INSTRUCTIONS TO FOLLOW.
Using the material below, copy every line where "mechanics" appears.

+--

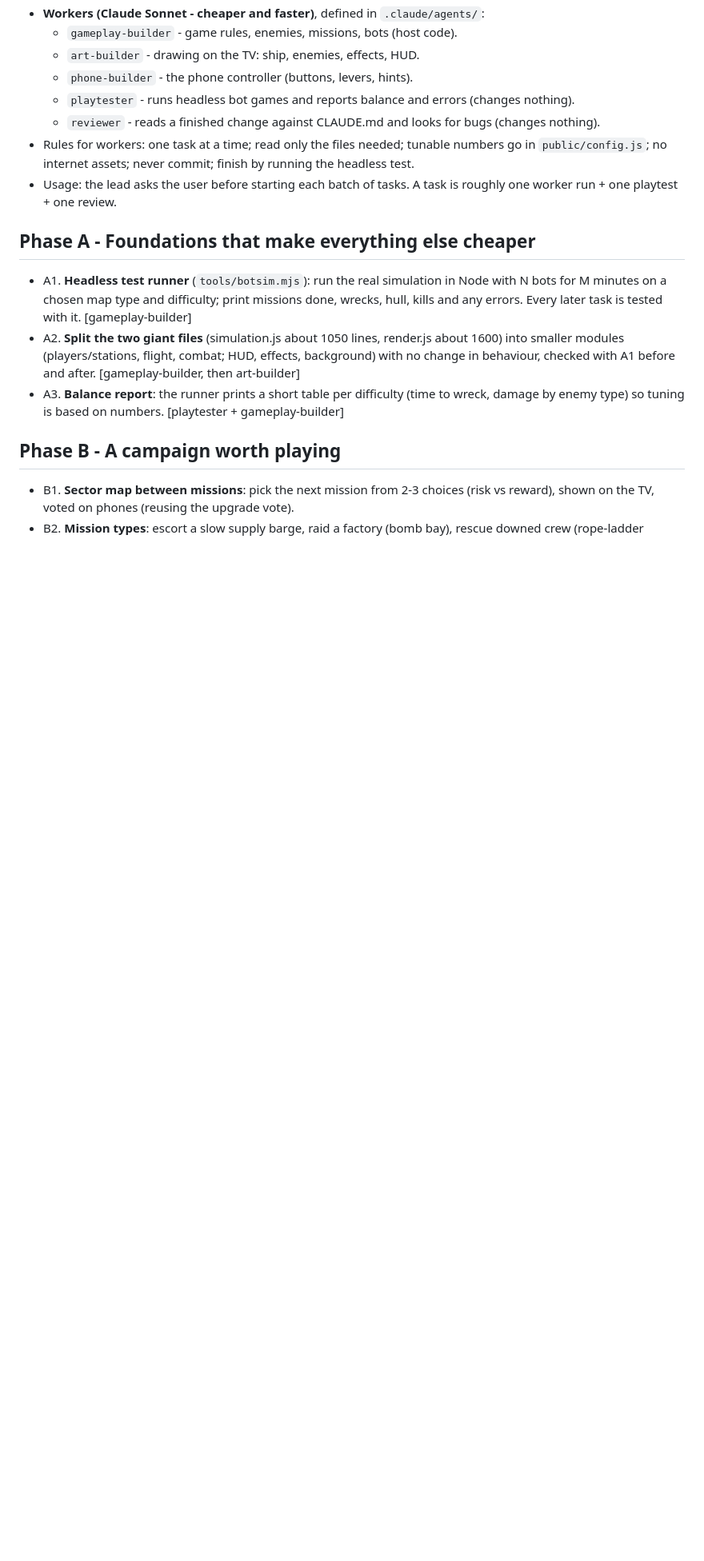
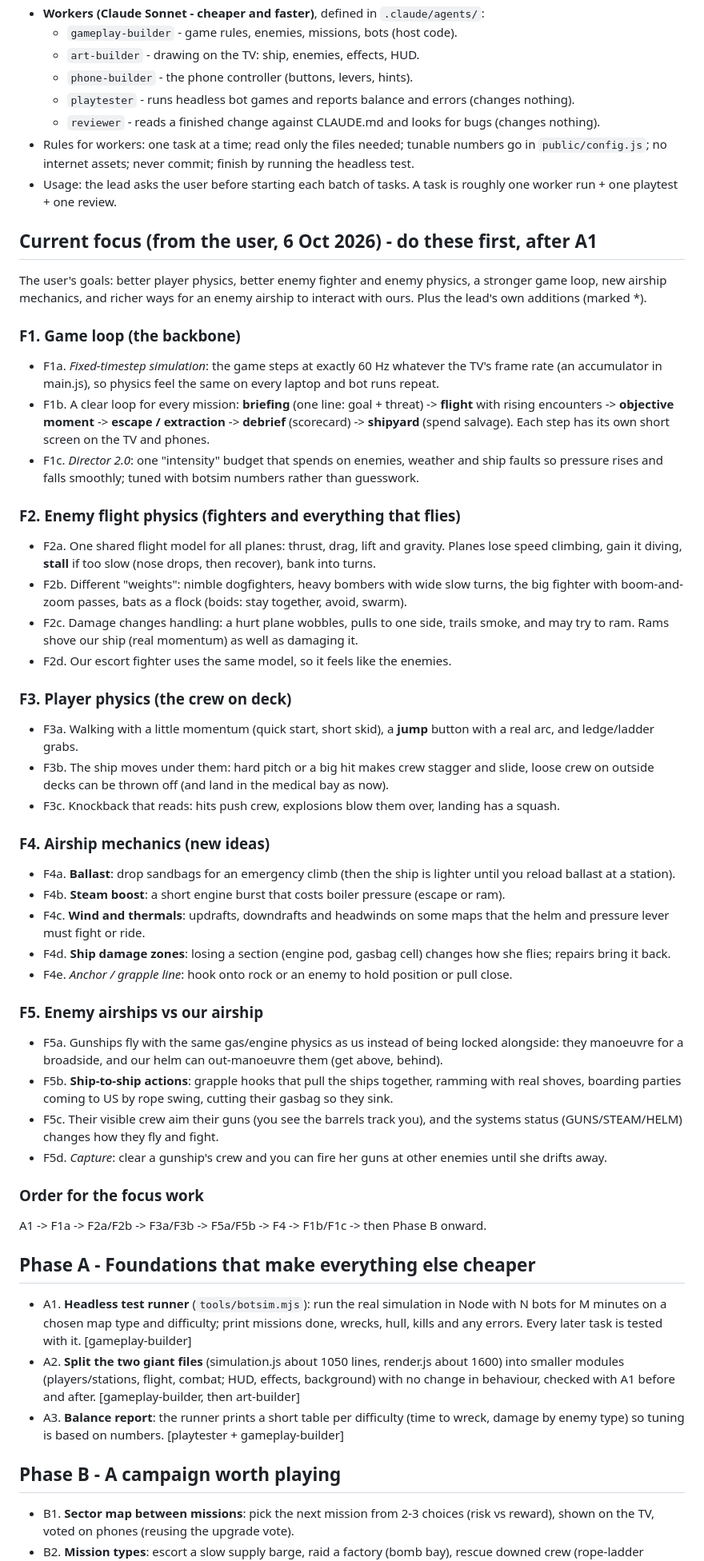
Before and after one commit to NUTELLA-DAD/QR-PHONE-GAME, a Markdown page: PLAN.md, the part around one of its changes. Shown at 80% size. Rendered like a GitHub page; blank space fills up the shorter version.

Commit message:
Plan: user's current focus (game loop, enemy flight physics, player physics, airship mechanics, ship-vs-ship)
Co-Authored-By: Claude Opus 5.5 <noreply@anthropic.com>

```diff
--- a/PLAN.md
+++ b/PLAN.md
@@ -25,6 +25,59 @@ on a TV at a party.
   `public/config.js`; no internet assets; never commit; finish by running the headless test.
 - Usage: the lead asks the user before starting each batch of tasks. A task is roughly one
   worker run + one playtest + one review.
+
+## Current focus (from the user, 6 Oct 2026) - do these first, after A1
+The user's goals: better player physics, better enemy fighter and enemy physics, a stronger game
+loop, new airship mechanics, and richer ways for an enemy airship to interact with ours. Plus
+the lead's own additions (marked *).
+
+### F1. Game loop (the backbone)
+- F1a. *Fixed-timestep simulation*: the game steps at exactly 60 Hz whatever the TV's frame rate
+  (an accumulator in main.js), so physics feel the same on every laptop and bot runs repeat.
+- F1b. A clear loop for every mission: **briefing** (one line: goal + threat) -> **flight** with
+  rising encounters -> **objective moment** -> **escape / extraction** -> **debrief** (scorecard)
+  -> **shipyard** (spend salvage). Each step has its own short screen on the TV and phones.
+- F1c. *Director 2.0*: one "intensity" budget that spends on enemies, weather and ship faults so
+  pressure rises and falls smoothly; tuned with botsim numbers rather than guesswork.
+
+### F2. Enemy flight physics (fighters and everything that flies)
+- F2a. One shared flight model for all planes: thrust, drag, lift and gravity. Planes lose speed
+  climbing, gain it diving, **stall** if too slow (nose drops, then recover), bank into turns.
+- F2b. Different "weights": nimble dogfighters, heavy bombers with wide slow turns, the big
+  fighter with boom-and-zoom passes, bats as a flock (boids: stay together, avoid, swarm).
+- F2c. Damage changes handling: a hurt plane wobbles, pulls to one side, trails smoke, and may
+  try to ram. Rams shove our ship (real momentum) as well as damaging it.
+- F2d. Our escort fighter uses the same model, so it feels like the enemies.
+
+### F3. Player physics (the crew on deck)
+- F3a. Walking with a little momentum (quick start, short skid), a **jump** button with a real
+  arc, and ledge/ladder grabs.
+- F3b. The ship moves under them: hard pitch or a big hit makes crew stagger and slide, loose
+  crew on outside decks can be thrown off (and land in the medical bay as now).
+- F3c. Knockback that reads: hits push crew, explosions blow them over, landing has a squash.
+
+### F4. Airship mechanics (new ideas)
+- F4a. **Ballast**: drop sandbags for an emergency climb (then the ship is lighter until you
+  reload ballast at a station).
+- F4b. **Steam boost**: a short engine burst that costs boiler pressure (escape or ram).
+- F4c. **Wind and thermals**: updrafts, downdrafts and headwinds on some maps that the helm and
+  pressure lever must fight or ride.
+- F4d. **Ship damage zones**: losing a section (engine pod, gasbag cell) changes how she flies;
+  repairs bring it back.
+- F4e. *Anchor / grapple line*: hook onto rock or an enemy to hold position or pull close.
+
+### F5. Enemy airships vs our airship
+- F5a. Gunships fly with the same gas/engine physics as us instead of being locked alongside:
+  they manoeuvre for a broadside, and our helm can out-manoeuvre them (get above, behind).
+- F5b. **Ship-to-ship actions**: grapple hooks that pull the ships together, ramming with
+  real shoves, boarding parties coming to US by rope swing, cutting their gasbag so they sink.
+- F5c. Their visible crew aim their guns (you see the barrels track you), and the systems
+  status (GUNS/STEAM/HELM) changes how they fly and fight.
+- F5d. *Capture*: clear a gunship's crew and you can fire her guns at other enemies until she
+  drifts away.
+
+### Order for the focus work
+A1 -> F1a -> F2a/F2b -> F3a/F3b -> F5a/F5b -> F4 -> F1b/F1c -> then Phase B onward.
 
 ## Phase A - Foundations that make everything else cheaper
 - A1. **Headless test runner** (`tools/botsim.mjs`): run the real simulation in Node with N bots
```
Also changed, not shown: other parts of PLAN.md (+4 -2 lines).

+--

TASK RESULT.
Plan: user's current focus (game loop, enemy flight physics, player physics, airship mechanics, ship-vs-ship)
+loop, new airship mechanics, and richer ways for an enemy airship to interact with ours. Plus
+### F4. Airship mechanics (new ideas)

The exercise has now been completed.